However, now an article from the Wall Street Journal claims that the Cupertino tech giant is "in advanced talks" to buy Intel's modem chip division within the next week, "according to people familiar with the matter".

Apple's decision for making good with Qualcomm was largely driven by Intel's inability to deliver a 5G-capable smartphone modem in time to satisfy Apple's own roadmap for a 5G iPhone release.

However Qualcomm was already ahead of the game, with its 2019 flagship smartphone processor, the Snapdragon 855, being the first to be compatible with 5G connectivity thanks to an embedded modem.

If the purchase does go ahead, Apple will be kickstarting its own foray into researching 5G technology, acquiring $1 billion worth of staff, patents and research that Intel accrued over the course of a decade.
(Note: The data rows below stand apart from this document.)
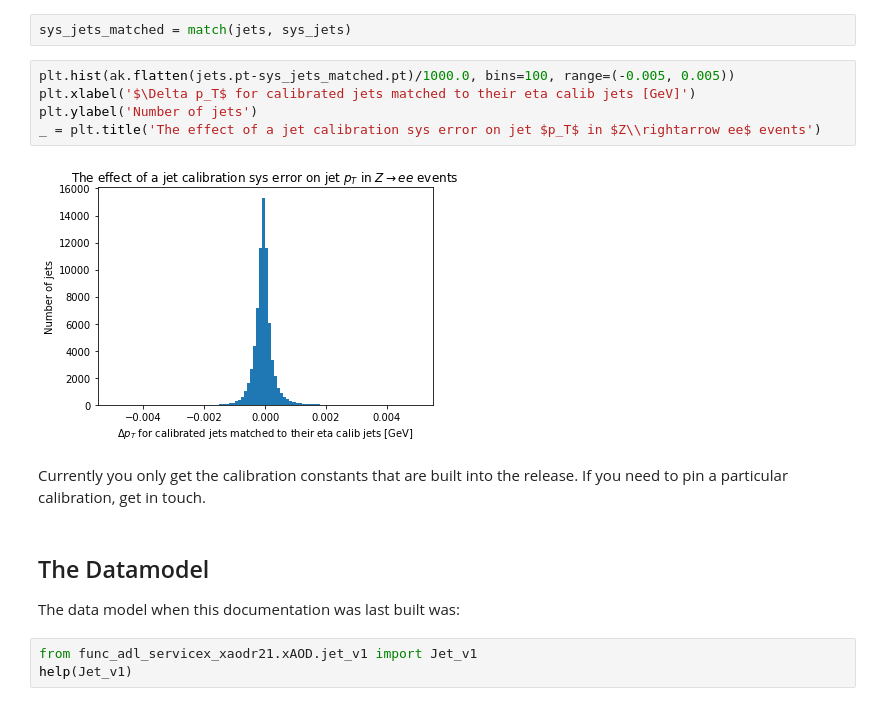
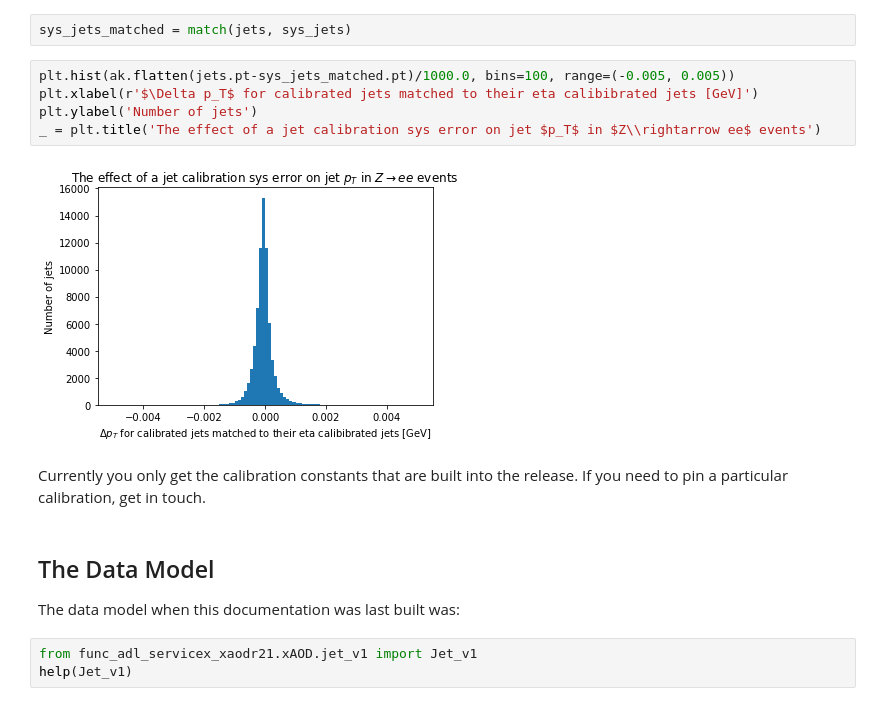
Before and after one commit to gordonwatts/xaod_usage, a Jupyter notebook: book/chapters/jets.ipynb, the cells around one changed output. Saved outputs shown, nothing was run; the diff lists cells and outputs as text.

```diff
--- a/book/chapters/jets.ipynb
+++ b/book/chapters/jets.ipynb
@@ -177,15 +177,15 @@ sys_jets = (ds
 sys_jets_matched = match(jets, sys_jets)
 # %%
 plt.hist(ak.flatten(jets.pt-sys_jets_matched.pt)/1000.0, bins=100, range=(-0.005, 0.005))
-plt.xlabel('$\Delta p_T$ for calibrated jets matched to their eta calib jets [GeV]')
+plt.xlabel(r'$\Delta p_T$ for calibrated jets matched to their eta calibibrated jets [GeV]')
 plt.ylabel('Number of jets')
 _ = plt.title('The effect of a jet calibration sys error on jet $p_T$ in $Z\\rightarrow ee$ events')
 # %% [output]
-[figure, old version]
+[figure, new version]
 # %% [markdown]
 Currently you only get the calibration constants that are built into the release. If you need to pin a particular calibration, get in touch.
 # %% [markdown]
-## The Datamodel
+## The Data Model
 
 The data model when this documentation was last built was:
 # %%
```
Also changed, not shown: parts of 1 cell of this notebook.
While the first wave of 5G iPhones will still likely use the established Qualcomm technology, Apple’s potential acquisition of Intel’s modem division could further the Cupertino firm’s push to bring as much iPhone production in-house as possible.

Apple has taken increasing control over the years of the components that form its flagship products in order to avoid outsourcing where it can – the graphics chips in its iPhone and iPad lines are one such example, and rumors are all pointing to the company designing its own ARM-based processors for its Mac line-up.

While the news of Apple acquiring Intel’s modem division is currently only rumored, it certainly does gel with the company’s intentions of late.

Harry Domanski
Harry is an Australian Journalist for TechRadar with an ear to the ground for future tech, and the other in front of a vintage amplifier. He likes stories told in charming ways, and content consumed through massive screens. He also likes to get his hands dirty with the ethics of the tech.